From the San Antonio Breast Cancer Symposium via WebMD
Women with early-stage hormone-negative breast cancer who undergo a lumpectomy—often called breast-conserving therapy—fare slightly better than those who undergo a mastectomy, according to research presented today. And women from both groups do well, with the great majority alive after four years.
Specifically, those under 50 with lumpectomies were 13 percent to 29 percent less likely to die from their cancer than women with mastectomies. Women over 50 with hormone-negative who underwent a lumpectomy were 17 percent less likely to die than those with a mastectomy. The variation in percentages relates to variations in tumor sizes.

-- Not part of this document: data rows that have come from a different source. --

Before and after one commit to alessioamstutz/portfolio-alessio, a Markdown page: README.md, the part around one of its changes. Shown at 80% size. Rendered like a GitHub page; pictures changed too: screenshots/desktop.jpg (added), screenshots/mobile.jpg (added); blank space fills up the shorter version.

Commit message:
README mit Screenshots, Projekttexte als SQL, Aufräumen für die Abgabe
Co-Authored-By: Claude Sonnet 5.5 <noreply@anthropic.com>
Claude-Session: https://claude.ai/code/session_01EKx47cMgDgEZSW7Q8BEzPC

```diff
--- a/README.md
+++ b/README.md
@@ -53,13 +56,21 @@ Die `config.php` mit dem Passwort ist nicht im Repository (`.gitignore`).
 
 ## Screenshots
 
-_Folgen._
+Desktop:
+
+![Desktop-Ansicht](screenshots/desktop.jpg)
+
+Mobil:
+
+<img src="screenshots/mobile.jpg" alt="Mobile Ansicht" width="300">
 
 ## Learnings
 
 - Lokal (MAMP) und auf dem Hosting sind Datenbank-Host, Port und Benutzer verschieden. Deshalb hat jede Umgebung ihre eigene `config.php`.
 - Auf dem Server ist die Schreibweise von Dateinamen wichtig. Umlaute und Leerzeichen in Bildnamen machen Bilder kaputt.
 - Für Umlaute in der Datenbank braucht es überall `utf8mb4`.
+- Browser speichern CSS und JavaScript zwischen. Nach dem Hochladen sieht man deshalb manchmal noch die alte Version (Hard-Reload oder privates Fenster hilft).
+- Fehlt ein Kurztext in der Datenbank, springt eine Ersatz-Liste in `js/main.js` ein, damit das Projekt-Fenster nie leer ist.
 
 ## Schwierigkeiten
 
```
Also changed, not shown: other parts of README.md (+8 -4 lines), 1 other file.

Data on 114,277 women from the California Cancer Registry were evaluated; 62,770 of these had a lumpectomy followed by radiation and 51,507 had a mastectomy. Ninety-three percent of the lumpectomy group and 87 percent of the mastectomy group were alive four years after diagnosis.
Read Charlene Laino’s report on the study in WebMD.